(Records contained in a dataset)

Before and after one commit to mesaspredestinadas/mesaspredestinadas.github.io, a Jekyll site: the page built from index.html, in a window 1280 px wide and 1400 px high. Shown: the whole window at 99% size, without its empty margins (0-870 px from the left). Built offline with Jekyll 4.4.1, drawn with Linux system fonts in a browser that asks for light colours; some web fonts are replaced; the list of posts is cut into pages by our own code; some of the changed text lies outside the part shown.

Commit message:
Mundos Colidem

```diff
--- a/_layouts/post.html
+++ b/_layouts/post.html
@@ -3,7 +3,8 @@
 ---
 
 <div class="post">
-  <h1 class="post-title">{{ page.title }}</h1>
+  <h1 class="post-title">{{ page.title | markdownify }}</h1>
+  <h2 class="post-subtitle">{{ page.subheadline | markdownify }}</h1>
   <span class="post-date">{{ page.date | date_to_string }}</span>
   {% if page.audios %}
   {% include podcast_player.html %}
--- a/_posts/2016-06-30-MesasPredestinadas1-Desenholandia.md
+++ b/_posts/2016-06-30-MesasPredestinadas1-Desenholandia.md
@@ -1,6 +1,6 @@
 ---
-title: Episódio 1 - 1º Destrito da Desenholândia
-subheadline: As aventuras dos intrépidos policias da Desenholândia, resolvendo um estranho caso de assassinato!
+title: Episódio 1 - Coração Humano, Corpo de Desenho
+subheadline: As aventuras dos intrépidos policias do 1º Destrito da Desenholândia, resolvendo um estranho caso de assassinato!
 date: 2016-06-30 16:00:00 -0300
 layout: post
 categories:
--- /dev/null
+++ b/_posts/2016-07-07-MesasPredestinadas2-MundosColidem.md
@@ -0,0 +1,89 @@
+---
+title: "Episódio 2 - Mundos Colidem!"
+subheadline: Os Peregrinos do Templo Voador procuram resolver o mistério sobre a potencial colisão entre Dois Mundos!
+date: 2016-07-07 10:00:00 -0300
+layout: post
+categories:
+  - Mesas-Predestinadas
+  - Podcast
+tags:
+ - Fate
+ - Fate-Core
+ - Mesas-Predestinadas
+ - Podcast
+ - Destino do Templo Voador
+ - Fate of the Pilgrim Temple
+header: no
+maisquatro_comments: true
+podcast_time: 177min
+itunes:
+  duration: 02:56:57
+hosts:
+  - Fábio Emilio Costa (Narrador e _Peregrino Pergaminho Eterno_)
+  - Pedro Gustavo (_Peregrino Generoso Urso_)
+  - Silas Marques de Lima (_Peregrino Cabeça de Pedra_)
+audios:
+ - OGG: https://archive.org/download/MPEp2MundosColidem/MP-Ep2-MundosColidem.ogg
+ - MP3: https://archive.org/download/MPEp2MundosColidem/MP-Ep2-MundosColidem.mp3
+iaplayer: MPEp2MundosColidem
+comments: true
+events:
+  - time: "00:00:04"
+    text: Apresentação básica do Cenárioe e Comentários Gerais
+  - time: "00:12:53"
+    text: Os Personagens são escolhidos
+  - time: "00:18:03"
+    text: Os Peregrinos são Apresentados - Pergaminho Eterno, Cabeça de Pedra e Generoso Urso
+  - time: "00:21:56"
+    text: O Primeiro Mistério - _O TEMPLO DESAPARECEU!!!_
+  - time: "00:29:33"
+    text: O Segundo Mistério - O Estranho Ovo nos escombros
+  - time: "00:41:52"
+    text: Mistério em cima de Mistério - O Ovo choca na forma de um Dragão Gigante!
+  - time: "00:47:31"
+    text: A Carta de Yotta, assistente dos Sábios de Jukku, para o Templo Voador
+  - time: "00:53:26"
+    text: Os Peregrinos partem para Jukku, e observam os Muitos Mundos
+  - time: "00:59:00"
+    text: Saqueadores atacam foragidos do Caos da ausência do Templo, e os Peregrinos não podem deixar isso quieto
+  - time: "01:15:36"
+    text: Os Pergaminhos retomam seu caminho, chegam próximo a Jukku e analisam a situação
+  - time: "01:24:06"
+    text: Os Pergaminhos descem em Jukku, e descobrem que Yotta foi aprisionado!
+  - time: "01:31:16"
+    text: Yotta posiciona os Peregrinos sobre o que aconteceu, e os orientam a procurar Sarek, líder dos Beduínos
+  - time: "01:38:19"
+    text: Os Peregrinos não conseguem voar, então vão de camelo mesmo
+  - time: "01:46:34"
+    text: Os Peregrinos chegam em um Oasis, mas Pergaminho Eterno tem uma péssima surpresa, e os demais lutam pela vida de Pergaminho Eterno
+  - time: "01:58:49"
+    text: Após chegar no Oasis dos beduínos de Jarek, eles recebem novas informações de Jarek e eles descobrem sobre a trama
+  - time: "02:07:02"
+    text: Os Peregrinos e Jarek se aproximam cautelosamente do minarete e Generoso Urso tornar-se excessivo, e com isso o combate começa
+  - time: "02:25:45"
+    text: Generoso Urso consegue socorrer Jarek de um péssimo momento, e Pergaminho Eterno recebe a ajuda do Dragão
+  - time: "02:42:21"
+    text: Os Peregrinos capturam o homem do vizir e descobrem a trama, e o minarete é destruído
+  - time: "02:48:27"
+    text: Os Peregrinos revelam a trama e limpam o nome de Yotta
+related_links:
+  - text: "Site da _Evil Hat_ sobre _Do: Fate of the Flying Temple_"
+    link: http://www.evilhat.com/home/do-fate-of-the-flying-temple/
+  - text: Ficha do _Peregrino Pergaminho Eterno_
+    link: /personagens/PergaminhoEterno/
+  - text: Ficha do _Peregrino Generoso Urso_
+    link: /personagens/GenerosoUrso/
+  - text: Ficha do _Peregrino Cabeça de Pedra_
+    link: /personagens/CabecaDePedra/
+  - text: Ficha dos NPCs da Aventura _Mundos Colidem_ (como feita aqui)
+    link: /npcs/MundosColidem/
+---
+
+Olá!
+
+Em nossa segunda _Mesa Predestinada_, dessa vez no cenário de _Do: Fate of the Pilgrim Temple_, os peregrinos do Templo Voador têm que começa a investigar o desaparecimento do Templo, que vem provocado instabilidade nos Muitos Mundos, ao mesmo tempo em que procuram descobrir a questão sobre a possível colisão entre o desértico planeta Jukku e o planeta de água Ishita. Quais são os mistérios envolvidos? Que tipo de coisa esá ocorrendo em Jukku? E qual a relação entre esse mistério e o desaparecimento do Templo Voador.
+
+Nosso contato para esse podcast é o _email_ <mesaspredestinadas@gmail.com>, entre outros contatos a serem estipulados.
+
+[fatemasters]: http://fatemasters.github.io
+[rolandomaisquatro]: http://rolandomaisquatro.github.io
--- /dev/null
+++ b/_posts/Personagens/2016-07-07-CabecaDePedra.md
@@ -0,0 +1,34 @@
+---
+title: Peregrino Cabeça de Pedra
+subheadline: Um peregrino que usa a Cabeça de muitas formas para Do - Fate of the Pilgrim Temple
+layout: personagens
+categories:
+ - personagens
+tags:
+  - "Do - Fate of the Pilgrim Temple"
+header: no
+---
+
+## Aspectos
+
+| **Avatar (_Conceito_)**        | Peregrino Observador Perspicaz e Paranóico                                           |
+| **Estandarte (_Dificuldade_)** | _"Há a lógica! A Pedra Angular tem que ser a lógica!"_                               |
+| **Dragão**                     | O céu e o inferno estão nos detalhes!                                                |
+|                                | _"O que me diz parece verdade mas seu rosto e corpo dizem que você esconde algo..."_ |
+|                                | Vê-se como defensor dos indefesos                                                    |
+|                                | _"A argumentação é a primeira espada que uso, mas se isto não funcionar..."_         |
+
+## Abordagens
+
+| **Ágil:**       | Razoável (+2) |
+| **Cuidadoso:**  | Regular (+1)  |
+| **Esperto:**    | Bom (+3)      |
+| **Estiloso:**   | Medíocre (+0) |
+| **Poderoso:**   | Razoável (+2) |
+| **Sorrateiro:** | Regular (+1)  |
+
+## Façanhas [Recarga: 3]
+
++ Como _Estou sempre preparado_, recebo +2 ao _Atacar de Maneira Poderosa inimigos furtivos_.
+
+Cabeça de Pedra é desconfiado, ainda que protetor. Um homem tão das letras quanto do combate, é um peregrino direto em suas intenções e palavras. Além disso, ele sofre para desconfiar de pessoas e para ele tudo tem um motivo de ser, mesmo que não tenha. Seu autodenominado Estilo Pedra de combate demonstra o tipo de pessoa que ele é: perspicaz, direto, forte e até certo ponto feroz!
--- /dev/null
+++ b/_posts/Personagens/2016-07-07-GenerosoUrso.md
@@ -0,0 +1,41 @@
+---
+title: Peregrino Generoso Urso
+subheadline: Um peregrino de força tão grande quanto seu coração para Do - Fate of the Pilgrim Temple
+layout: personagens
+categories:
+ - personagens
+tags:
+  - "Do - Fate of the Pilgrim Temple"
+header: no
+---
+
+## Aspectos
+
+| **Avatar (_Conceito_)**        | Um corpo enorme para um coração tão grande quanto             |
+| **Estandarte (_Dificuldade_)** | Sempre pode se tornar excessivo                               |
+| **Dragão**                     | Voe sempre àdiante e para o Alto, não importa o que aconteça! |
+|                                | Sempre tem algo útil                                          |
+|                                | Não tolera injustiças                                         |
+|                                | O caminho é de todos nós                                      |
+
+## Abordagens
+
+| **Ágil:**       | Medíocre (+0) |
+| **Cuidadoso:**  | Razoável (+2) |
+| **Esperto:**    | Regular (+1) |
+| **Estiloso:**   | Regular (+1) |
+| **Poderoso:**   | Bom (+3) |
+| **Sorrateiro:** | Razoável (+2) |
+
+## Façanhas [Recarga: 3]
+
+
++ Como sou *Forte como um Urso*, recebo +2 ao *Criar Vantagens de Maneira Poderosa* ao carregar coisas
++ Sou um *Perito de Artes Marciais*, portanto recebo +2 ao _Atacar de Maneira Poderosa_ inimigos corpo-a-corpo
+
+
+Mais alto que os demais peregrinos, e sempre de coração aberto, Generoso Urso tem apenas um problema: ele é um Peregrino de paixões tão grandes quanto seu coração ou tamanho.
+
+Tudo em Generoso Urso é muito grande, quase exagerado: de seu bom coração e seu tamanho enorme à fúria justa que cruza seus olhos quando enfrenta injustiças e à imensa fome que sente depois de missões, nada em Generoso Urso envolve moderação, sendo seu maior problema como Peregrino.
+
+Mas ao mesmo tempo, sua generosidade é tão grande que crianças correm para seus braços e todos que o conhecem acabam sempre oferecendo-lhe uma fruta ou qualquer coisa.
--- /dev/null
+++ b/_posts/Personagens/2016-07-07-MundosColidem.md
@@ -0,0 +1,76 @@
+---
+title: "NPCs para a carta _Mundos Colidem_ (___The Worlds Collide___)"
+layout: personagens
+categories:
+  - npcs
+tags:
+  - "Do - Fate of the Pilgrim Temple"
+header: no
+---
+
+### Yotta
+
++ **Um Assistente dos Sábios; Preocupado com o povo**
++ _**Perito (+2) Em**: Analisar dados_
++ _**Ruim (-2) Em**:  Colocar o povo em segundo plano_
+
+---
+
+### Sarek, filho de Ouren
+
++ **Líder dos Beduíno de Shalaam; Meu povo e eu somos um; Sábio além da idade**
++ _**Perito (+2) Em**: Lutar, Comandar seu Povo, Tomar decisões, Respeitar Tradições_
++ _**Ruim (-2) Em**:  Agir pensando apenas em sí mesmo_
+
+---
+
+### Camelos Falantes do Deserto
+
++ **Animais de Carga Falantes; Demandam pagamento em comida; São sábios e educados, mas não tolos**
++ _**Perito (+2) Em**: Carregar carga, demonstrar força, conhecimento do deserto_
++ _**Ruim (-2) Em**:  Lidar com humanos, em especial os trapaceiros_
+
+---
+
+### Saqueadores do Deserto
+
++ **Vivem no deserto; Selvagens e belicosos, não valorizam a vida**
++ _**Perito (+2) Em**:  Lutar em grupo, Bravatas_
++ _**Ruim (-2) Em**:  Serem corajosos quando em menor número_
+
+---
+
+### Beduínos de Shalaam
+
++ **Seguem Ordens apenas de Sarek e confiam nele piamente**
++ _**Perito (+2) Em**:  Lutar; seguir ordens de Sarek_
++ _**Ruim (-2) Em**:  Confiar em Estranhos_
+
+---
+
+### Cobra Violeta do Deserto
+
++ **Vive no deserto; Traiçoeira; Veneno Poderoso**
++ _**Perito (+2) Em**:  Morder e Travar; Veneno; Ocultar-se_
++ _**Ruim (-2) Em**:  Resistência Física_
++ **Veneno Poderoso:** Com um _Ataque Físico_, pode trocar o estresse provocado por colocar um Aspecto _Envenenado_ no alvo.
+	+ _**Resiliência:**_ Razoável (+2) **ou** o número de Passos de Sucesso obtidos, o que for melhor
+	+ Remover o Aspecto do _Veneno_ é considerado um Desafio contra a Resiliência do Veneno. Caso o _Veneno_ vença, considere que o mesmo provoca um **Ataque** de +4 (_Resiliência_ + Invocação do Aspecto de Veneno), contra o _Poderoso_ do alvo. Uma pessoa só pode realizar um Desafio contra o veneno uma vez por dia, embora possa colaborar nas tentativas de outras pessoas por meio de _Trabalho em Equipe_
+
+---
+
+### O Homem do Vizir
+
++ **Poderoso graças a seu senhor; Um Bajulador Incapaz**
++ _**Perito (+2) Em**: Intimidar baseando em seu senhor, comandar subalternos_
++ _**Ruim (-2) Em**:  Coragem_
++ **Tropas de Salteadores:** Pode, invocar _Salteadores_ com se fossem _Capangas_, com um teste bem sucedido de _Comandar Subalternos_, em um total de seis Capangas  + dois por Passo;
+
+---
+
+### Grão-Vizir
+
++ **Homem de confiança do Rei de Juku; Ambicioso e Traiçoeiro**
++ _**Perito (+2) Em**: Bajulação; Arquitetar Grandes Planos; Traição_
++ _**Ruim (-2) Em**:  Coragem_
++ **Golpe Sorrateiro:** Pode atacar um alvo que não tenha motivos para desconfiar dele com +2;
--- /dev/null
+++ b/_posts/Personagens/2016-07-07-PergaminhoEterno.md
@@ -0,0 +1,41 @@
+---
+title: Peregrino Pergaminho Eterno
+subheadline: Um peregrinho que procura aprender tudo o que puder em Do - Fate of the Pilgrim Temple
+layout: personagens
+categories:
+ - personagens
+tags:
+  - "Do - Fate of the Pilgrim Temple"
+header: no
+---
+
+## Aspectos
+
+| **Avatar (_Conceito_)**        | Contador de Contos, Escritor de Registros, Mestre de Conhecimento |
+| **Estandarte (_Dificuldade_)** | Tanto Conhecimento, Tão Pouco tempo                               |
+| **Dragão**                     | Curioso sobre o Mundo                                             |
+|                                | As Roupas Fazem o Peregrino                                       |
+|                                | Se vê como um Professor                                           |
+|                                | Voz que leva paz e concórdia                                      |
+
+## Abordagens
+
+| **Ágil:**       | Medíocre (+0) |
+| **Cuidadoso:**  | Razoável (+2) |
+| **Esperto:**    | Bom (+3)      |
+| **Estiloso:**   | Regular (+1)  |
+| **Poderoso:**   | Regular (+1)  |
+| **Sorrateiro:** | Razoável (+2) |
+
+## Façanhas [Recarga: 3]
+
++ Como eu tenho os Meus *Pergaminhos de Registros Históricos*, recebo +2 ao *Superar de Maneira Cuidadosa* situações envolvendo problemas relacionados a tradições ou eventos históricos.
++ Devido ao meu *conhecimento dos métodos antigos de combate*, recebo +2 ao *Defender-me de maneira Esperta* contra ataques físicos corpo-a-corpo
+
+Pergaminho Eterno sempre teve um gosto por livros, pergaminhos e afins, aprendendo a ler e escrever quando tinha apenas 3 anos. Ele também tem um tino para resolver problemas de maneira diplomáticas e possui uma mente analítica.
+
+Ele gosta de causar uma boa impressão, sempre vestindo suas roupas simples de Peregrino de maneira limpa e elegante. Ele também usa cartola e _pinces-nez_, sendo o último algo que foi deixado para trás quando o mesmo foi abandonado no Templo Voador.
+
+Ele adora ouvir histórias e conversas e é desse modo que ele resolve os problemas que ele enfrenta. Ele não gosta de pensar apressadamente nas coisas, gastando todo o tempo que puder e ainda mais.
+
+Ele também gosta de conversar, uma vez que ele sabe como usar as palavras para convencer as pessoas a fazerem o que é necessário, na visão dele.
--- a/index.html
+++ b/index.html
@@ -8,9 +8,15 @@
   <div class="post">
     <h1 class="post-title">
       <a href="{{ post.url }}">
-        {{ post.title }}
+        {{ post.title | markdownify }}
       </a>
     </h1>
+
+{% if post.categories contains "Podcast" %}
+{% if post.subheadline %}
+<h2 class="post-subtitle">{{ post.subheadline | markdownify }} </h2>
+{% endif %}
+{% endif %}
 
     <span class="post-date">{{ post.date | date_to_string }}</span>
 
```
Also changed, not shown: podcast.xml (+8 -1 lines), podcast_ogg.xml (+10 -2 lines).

▶ **What the task asks**:
Copy the lines that hold the word "tornar". Take them from the records above.

▶ **Response to this task**:
+    text: Os Peregrinos e Jarek se aproximam cautelosamente do minarete e Generoso Urso tornar-se excessivo, e com isso o combate começa
+| **Estandarte (_Dificuldade_)** | Sempre pode se tornar excessivo                               |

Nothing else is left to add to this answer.